The Moon Stallion of the title is a white horse who is connected to the White Horse of Uffington. The story is set in either late Victorian or Edwardian times (it's not specific) and opens with an archaeologist, Professor Purwell, and his children, Diana and Paul going to Uffington. The Professor has been asked by Sir George Mortenhurze, a local squire, to seek out the true facts about the historical King Arthur.
It soon emerges that Mortenhurze, and Todman, his stablemaster, and it turns out, a horse warlock, have designs on the Moon Stallion - Mortenhurze because he wants revenge on it for having, he thinks, caused the death of his wife, and Todman because he wants the power the Moon Stallion has. The plot centres around Diana, who is blind, but who has a c…

Behind, behind, behind

I am. Having had a week off (spent in Scotland, and utterly wonderful, about which more later) I have now come back to earth with a big, fat bump. Just before we went away someone said to me, having just told me an alarming bit of news about one of the things with which I am involved: "I hope it won't spoil your holiday." "It won't," I said. I may be a bit short on time-management abilities, memory skills and a host of other things, but at putting things I don't want to think about firmly out of my mind for the week of my holiday I think I have few equals.
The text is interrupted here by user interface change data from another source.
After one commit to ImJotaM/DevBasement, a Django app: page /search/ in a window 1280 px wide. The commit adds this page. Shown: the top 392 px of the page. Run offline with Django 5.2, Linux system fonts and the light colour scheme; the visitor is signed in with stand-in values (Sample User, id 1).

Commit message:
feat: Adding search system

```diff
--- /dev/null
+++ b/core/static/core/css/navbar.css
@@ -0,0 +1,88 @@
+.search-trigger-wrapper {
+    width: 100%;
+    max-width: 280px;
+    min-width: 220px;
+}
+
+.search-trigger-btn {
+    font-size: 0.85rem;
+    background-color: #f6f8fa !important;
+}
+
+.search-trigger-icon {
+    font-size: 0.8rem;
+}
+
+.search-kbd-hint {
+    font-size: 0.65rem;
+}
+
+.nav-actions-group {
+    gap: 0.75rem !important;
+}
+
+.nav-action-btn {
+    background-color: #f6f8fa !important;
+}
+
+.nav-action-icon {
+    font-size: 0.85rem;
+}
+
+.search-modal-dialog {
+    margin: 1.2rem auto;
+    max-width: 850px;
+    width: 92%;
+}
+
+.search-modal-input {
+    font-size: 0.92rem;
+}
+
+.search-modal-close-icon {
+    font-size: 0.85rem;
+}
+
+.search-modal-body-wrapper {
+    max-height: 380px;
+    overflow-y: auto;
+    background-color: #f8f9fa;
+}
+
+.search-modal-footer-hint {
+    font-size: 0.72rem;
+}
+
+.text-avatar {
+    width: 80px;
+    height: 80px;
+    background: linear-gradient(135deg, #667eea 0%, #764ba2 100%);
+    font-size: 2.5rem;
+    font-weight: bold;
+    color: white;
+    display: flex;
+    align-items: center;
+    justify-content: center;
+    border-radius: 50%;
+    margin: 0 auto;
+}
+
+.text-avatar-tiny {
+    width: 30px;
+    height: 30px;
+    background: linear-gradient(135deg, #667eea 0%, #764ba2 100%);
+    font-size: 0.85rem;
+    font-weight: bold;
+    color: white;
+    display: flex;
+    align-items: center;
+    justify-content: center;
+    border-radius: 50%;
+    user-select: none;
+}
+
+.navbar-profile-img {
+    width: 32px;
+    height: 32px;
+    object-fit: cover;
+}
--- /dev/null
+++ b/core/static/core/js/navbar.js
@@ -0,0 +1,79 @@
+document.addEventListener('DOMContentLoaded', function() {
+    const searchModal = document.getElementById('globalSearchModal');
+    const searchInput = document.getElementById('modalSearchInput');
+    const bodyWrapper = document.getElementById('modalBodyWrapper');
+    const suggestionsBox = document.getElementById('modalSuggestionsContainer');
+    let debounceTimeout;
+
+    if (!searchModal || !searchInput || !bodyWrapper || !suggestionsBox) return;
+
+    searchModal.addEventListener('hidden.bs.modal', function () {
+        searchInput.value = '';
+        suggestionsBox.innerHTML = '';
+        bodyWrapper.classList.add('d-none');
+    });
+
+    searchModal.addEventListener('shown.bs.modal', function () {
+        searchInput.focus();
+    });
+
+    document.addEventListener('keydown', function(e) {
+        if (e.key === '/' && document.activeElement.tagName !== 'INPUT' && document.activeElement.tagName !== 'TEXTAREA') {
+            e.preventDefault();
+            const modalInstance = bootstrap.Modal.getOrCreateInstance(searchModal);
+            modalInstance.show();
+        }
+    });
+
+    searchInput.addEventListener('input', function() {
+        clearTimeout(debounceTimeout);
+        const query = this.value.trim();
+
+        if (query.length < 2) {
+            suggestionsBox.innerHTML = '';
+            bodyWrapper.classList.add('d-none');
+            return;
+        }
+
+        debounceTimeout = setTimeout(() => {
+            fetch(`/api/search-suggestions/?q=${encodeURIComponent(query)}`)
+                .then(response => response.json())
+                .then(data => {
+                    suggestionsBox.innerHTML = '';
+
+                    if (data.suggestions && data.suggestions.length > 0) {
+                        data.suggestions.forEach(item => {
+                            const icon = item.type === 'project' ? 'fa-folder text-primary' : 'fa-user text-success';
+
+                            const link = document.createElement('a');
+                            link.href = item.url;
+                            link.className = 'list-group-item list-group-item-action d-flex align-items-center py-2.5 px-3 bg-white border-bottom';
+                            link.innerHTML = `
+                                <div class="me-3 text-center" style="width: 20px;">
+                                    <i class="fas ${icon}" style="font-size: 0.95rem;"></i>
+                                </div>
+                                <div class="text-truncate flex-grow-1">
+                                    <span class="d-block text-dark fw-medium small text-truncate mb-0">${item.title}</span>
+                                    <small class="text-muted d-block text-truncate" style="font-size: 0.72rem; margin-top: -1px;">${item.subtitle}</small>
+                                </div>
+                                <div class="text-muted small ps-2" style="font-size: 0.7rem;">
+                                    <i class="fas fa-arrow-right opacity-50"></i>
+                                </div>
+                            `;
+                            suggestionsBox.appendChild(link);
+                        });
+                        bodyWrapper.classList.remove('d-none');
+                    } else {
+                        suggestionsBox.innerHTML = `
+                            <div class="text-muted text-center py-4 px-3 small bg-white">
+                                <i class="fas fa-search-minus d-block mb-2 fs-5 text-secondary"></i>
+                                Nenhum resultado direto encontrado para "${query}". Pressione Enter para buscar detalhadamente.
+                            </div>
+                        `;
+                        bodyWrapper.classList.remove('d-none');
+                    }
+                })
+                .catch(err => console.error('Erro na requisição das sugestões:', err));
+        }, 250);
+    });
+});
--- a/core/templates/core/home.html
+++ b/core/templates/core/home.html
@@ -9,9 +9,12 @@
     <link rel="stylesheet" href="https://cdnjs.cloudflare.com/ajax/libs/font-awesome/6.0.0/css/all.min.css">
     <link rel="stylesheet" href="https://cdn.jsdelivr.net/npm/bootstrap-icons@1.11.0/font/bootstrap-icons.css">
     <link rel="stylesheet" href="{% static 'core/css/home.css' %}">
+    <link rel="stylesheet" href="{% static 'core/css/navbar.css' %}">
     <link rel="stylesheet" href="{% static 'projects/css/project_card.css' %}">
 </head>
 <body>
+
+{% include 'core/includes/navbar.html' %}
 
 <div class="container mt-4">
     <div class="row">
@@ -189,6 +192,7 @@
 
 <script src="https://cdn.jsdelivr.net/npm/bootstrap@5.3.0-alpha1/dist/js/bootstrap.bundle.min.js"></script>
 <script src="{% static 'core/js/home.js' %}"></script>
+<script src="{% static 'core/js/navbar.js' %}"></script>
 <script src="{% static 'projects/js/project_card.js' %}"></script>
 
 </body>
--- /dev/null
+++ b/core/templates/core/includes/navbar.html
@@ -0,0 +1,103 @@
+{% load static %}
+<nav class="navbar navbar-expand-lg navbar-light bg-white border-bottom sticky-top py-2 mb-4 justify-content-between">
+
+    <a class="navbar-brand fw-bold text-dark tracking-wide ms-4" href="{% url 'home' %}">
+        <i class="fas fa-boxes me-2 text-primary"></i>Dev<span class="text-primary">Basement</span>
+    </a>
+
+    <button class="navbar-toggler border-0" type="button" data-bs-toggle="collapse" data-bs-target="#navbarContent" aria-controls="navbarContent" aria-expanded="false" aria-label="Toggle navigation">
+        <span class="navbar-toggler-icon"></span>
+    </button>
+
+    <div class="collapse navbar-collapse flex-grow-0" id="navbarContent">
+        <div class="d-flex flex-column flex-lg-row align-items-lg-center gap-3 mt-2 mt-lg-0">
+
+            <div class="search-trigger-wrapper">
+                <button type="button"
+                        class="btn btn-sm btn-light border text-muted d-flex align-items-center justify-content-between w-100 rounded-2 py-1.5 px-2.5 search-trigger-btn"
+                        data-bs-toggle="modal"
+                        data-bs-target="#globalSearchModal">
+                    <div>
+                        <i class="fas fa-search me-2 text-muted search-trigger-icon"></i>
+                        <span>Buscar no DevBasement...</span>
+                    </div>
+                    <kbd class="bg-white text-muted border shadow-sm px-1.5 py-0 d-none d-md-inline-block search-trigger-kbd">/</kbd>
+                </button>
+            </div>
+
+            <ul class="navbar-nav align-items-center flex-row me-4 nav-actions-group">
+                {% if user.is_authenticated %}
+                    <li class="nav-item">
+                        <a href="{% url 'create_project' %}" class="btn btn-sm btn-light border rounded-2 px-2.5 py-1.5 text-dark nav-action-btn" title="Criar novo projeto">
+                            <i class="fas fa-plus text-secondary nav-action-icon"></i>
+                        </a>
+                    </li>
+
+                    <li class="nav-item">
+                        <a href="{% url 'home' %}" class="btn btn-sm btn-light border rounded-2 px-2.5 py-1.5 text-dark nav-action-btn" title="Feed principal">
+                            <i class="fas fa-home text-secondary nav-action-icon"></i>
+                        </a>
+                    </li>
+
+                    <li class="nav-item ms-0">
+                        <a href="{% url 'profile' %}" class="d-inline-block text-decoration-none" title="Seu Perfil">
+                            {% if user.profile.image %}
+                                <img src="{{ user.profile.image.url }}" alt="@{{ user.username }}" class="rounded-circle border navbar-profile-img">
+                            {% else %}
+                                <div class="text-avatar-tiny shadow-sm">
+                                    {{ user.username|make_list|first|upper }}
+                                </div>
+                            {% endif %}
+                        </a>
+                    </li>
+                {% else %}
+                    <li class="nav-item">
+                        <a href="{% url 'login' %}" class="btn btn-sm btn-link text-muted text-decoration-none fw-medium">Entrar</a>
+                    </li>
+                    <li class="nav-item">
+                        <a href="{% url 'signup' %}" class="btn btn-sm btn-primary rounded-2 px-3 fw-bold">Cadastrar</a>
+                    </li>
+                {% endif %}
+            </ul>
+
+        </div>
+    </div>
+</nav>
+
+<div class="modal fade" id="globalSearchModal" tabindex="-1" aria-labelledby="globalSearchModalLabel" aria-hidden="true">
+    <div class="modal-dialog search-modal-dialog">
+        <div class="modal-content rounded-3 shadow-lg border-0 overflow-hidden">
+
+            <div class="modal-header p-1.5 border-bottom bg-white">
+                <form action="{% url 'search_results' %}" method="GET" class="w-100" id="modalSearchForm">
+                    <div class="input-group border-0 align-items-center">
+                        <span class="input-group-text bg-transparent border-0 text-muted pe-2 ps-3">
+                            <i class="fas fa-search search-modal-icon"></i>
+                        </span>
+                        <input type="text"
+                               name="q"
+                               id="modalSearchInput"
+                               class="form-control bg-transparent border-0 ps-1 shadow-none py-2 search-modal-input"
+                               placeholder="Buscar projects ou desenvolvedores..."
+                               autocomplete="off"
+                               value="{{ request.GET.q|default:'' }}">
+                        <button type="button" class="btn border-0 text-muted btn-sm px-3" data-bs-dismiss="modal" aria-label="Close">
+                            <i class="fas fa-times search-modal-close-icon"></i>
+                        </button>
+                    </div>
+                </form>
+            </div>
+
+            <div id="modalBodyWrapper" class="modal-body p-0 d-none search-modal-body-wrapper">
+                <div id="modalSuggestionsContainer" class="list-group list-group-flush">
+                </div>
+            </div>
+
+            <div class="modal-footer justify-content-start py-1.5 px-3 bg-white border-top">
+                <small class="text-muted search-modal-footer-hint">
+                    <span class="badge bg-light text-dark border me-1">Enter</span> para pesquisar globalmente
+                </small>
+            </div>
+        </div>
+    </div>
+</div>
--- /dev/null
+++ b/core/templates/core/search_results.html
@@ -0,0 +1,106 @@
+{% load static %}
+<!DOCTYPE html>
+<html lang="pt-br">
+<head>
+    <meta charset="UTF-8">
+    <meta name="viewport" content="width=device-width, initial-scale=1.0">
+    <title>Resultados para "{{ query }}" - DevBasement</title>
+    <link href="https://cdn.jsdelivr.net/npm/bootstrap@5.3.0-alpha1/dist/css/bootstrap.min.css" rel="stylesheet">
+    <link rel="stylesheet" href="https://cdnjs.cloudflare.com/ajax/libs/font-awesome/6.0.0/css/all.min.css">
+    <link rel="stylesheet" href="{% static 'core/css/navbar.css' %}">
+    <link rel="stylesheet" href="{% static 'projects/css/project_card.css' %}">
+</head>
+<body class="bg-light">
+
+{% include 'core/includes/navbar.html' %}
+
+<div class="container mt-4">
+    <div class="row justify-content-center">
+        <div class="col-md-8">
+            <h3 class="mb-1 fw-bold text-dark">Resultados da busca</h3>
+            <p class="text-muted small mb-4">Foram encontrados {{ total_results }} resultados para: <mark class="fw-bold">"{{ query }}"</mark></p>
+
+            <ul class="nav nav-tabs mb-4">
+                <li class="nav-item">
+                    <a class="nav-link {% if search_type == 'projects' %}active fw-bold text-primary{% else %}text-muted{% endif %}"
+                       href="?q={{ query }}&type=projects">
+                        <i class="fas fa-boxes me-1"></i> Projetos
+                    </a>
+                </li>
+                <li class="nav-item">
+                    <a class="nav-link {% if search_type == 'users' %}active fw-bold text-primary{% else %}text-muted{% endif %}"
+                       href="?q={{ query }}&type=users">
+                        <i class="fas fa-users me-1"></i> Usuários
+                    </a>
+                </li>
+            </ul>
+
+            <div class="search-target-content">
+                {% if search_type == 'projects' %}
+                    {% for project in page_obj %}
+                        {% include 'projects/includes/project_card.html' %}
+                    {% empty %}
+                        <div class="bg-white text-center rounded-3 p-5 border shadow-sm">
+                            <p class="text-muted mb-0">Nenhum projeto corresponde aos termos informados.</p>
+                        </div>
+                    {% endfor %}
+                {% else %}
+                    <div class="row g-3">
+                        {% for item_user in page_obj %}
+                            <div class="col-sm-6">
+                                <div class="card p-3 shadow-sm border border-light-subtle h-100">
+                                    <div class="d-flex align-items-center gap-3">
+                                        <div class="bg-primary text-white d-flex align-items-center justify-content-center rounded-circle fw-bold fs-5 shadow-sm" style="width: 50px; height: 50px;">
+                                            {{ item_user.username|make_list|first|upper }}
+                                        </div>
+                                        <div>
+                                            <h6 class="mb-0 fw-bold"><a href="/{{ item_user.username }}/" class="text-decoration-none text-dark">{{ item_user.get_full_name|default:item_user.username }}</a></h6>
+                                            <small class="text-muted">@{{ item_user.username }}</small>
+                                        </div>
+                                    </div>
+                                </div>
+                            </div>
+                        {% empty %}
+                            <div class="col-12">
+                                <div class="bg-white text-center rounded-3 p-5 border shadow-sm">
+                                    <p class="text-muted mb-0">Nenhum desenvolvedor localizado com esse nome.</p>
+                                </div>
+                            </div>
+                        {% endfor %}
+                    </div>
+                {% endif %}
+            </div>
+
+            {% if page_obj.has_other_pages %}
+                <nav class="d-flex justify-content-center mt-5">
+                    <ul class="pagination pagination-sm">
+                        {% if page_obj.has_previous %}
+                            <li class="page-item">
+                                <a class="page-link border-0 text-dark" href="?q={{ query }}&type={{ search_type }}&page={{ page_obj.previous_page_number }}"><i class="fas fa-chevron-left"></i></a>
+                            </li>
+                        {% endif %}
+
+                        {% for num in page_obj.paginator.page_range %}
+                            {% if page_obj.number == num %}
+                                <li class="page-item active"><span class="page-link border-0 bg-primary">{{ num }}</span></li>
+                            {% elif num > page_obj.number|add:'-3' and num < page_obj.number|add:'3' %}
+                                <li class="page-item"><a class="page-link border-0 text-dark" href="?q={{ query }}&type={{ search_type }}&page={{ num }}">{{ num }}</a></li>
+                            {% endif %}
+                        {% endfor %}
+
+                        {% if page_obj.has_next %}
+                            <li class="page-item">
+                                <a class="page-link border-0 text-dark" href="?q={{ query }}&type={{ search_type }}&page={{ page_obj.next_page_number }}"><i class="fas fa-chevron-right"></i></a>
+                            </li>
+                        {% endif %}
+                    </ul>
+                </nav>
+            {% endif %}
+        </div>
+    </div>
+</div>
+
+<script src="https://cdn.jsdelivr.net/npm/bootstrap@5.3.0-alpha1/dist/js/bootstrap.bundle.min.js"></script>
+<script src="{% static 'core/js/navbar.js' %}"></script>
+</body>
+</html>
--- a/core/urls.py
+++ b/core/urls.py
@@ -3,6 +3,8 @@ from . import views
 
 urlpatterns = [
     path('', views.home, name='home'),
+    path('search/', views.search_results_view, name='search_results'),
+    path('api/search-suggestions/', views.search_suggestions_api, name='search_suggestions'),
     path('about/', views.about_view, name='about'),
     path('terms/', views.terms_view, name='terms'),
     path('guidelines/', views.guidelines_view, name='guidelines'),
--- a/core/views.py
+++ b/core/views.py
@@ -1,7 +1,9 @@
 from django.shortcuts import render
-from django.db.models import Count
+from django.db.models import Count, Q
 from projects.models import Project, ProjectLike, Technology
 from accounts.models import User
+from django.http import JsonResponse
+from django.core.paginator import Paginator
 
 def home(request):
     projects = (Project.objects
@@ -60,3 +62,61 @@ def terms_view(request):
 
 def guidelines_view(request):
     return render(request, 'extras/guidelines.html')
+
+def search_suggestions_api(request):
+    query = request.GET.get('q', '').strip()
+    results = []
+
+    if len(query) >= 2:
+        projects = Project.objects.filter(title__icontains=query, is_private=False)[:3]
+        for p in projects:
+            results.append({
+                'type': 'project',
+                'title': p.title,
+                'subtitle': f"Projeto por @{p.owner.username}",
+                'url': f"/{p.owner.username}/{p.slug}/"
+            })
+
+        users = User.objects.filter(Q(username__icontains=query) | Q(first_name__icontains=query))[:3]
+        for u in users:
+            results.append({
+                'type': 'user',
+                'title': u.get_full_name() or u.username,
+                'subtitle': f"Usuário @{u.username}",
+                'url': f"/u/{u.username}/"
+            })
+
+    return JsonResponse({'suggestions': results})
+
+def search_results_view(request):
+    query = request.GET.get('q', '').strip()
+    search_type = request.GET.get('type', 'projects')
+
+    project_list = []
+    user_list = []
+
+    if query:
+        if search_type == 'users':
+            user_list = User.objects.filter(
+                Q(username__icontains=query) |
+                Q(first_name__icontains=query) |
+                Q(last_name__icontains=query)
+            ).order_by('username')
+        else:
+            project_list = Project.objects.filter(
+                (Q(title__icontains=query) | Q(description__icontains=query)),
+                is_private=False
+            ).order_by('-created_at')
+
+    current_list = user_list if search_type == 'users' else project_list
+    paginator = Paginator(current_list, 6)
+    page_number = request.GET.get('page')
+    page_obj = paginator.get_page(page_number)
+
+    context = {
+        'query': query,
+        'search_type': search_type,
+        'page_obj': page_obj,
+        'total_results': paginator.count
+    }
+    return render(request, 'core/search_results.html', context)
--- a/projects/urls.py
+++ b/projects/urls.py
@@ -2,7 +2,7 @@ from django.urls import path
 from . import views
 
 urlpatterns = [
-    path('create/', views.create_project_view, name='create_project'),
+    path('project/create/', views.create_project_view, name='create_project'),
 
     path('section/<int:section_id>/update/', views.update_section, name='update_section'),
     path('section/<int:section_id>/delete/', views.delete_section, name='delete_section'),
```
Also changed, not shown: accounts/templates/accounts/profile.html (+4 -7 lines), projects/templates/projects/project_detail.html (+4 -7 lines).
However, even I cannot fend off the thought of the Inland Revenue for ever (which wasn't by the way, the alarming thing: that turned out to be merely worrying), so I am now in the throes of finalising the business accounts. Every year I say firmly to myself that I will make sure every bit of paper is irretrievably filed, but every year something goes missing. Most years it has been a bank …